"""<book title="Paradise Lost">"""


"string1" + "string2"

See also Strings.
byte ASCII character B 'a'B
byte[] ASCII string B "text"B
String or byte[] verbatim string @ prefix @"\\server\share" (Unicode)

@"\\server\share"B (ASCII)

Named literals

Values that are intended to be constants can be marked with the Literal attribute.

This attribute has the effect of causing a value to be compiled as a constant. In the following example, both x and y below are immutable values, but x is evaluated at run-time, whereas y is a compile-time constant.

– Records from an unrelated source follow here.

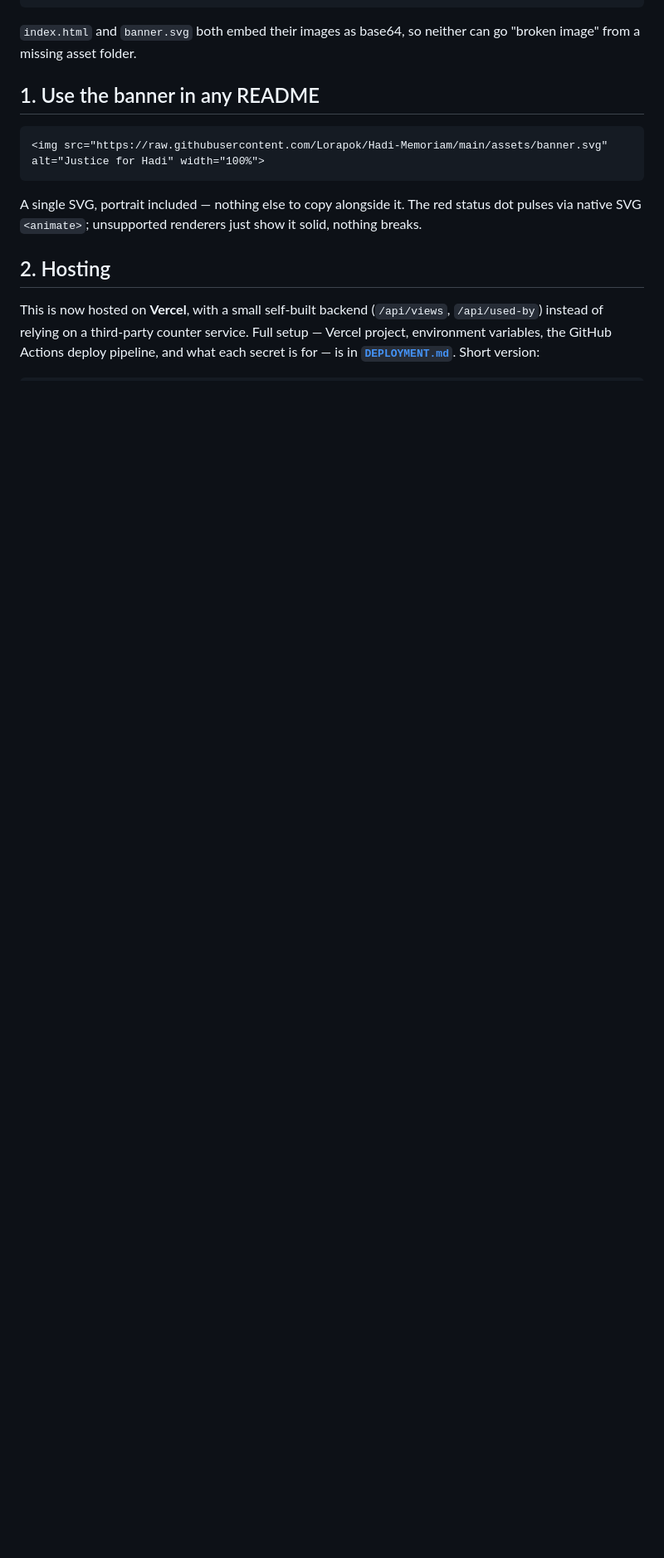
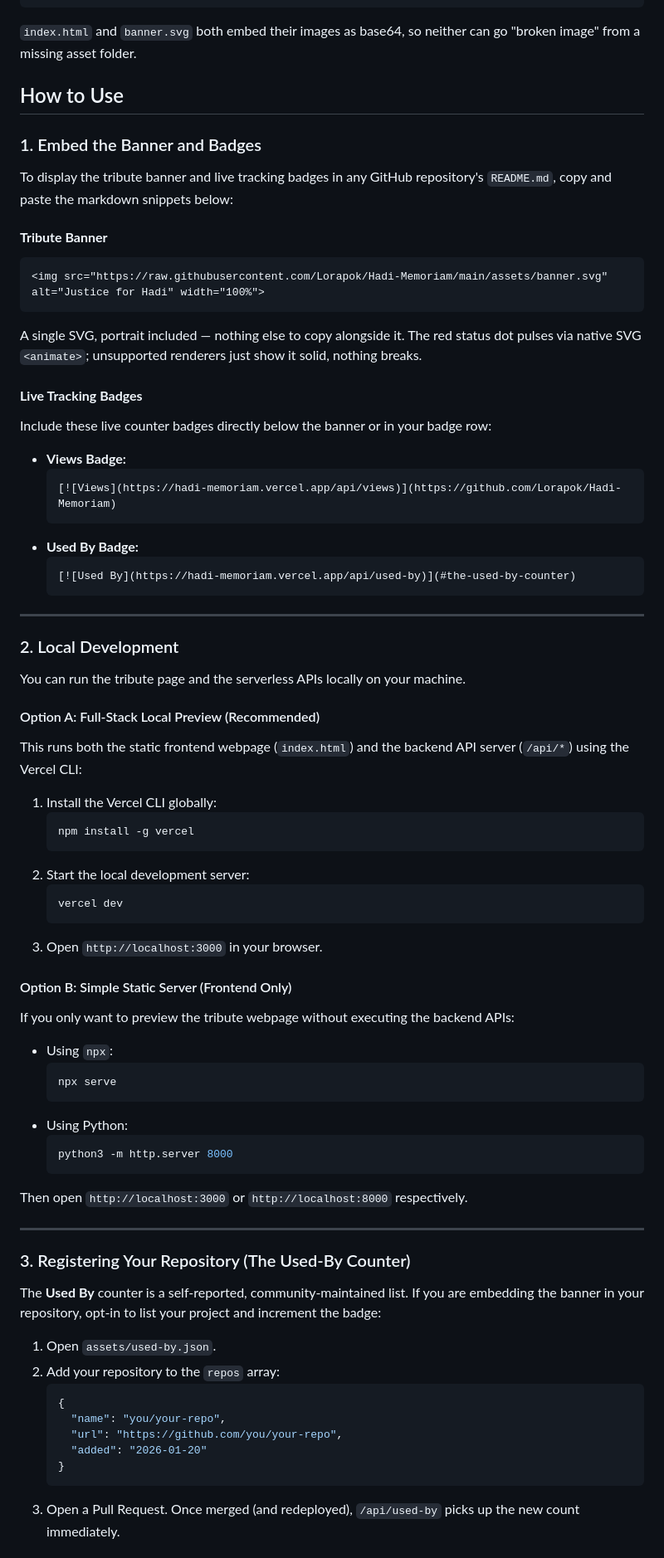
Before and after one commit to Lorapok/Hadi-Memoriam, a Markdown page: README.md, the part around one of its changes. Shown at 83% size. Drawn GitHub-style; blank space fills up the shorter version.

````diff
--- a/README.md
+++ b/README.md
@@ -84,14 +84,74 @@ This repo is a small, independent tribute: a GitHub README banner and a hosted m
 
 `index.html` and `banner.svg` both embed their images as base64, so neither can go "broken image" from a missing asset folder.
 
-## 1. Use the banner in any README
+## How to Use
 
+### 1. Embed the Banner and Badges
+
+To display the tribute banner and live tracking badges in any GitHub repository's `README.md`, copy and paste the markdown snippets below:
+
+#### **Tribute Banner**
 ```md
 <img src="https://raw.githubusercontent.com/Lorapok/Hadi-Memoriam/main/assets/banner.svg" alt="Justice for Hadi" width="100%">
 ```
-
 A single SVG, portrait included — nothing else to copy alongside it. The red status dot pulses via native SVG `<animate>`; unsupported renderers just show it solid, nothing breaks.
 
-## 2. Hosting
+#### **Live Tracking Badges**
+Include these live counter badges directly below the banner or in your badge row:
 
-This is now hosted on **Vercel**, with a small self-built backend (`/api/views`, `/api/used-by`) instead of relying on a third-party counter service. Full setup — Vercel project, environment variables, the GitHub Actions deploy pipeline, and what each secret is for — is in **[`DEPLOYMENT.md`](./DEPLOYMENT.md)**. Short version:
+- **Views Badge:**
+  ```md
+  [![Views](https://hadi-memoriam.vercel.app/api/views)](https://github.com/Lorapok/Hadi-Memoriam)
+  ```
+- **Used By Badge:**
+  ```md
+  [![Used By](https://hadi-memoriam.vercel.app/api/used-by)](#the-used-by-counter)
+  ```
+
+---
+
+### 2. Local Development
+
+You can run the tribute page and the serverless APIs locally on your machine.
+
+#### Option A: Full-Stack Local Preview (Recommended)
+This runs both the static frontend webpage (`index.html`) and the backend API server (`/api/*`) using the Vercel CLI:
+1. Install the Vercel CLI globally:
+   ```bash
+   npm install -g vercel
+   ```
+2. Start the local development server:
+   ```bash
+   vercel dev
+   ```
+3. Open `http://localhost:3000` in your browser.
+
+#### Option B: Simple Static Server (Frontend Only)
+If you only want to preview the tribute webpage without executing the backend APIs:
+- Using `npx`:
+  ```bash
+  npx serve
+  ```
+- Using Python:
+  ```bash
+  python3 -m http.server 8000
+  ```
+Then open `http://localhost:3000` or `http://localhost:8000` respectively.
+
+---
+
+### 3. Registering Your Repository (The Used-By Counter)
+
+The **Used By** counter is a self-reported, community-maintained list. If you are embedding the banner in your repository, opt-in to list your project and increment the badge:
+
+1. Open `assets/used-by.json`.
+2. Add your repository to the `repos` array:
+   ```json
+   {
+     "name": "you/your-repo",
+     "url": "https://github.com/you/your-repo",
+     "added": "2026-01-20"
+   }
+   ```
+3. Open a Pull Request. Once merged (and redeployed), `/api/used-by` picks up the new count immediately.
+
````
Also changed, not shown: other parts of README.md (+16 -18 lines).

let x = "a" + "b" // evaluated at run-time

let y = "a" + "b" // evaluated at compile-time

For example, this distinction matters when calling an external function, because DllImport is an attribute that needs to know the value of myDLL during compilation. Without the [<Literal>] declaration, this code would fail to compile:

let myDLL = "foo.dll"

[<DllImport(myDLL, CallingConvention = CallingConvention.Cdecl)>]
extern void HelloWorld()

In pattern matching expressions, identifiers that begin with lowercase characters are always treated as variables to be bound, rather than as literals, so you should generally use initial capitals when you define literals.

let SomeJson = """{"numbers":[1,2,3,4,5]}"""

let Literal1 = "a" + "b"

let FileLocation =   __SOURCE_DIRECTORY__ + "/" + __SOURCE_FILE__

let Literal2 = 1 ||| 64

let Literal3 = System.IO.FileAccess.Read ||| System.IO.FileAccess.Write


Named literals are useful for:

  • Pattern matching without a when clause.
  • Attribute arguments.
  • Static type provider arguments.

Unicode strings can contain explicit encodings that you can specify by using \u followed by a 16-bit hexadecimal code (0000 - FFFF), or UTF-32 encodings that you can specify by using \U followed by a 32-bit hexadecimal code that represents any Unicode code point (00000000 - 0010FFFF).

The use of bitwise operators other than ||| isn't allowed.

Integers in other bases

Signed 32-bit integers can also be specified in hexadecimal, octal, or binary using a 0x, 0o or 0b prefix, respectively.

let numbers = (0x9F, 0o77, 0b1010)
// Result: numbers : int * int * int = (159, 63, 10)

Underscores in numeric literals

You can separate digits with the underscore character (_).

let value = 0xDEAD_BEEF

let valueAsBits = 0b1101_1110_1010_1101_1011_1110_1110_1111

let exampleSSN = 123_45_6789

Special floating-point infinity values

Both the float and single floating-point numeric types have associated special values representing positive and negative infinity.

F# value F# type Corresponding .NET value
infinity or +infinity float PositiveInfinity
-infinity float NegativeInfinity
infinityf or +infinityf single PositiveInfinity
-infinityf single NegativeInfinity

These values can be used directly or are returned when dividing by a floating-point zero or a number too small to be represented by the given type. For example:

> 1.0/0.0;;
val it: float = infinity

> 1.0/(-0.0);;
val it: float = -infinity

> 1.0/0.00000000000000000000000000000000000000000000000000000000000000000000000000000000000000000000000000000000000000
val it: float = infinity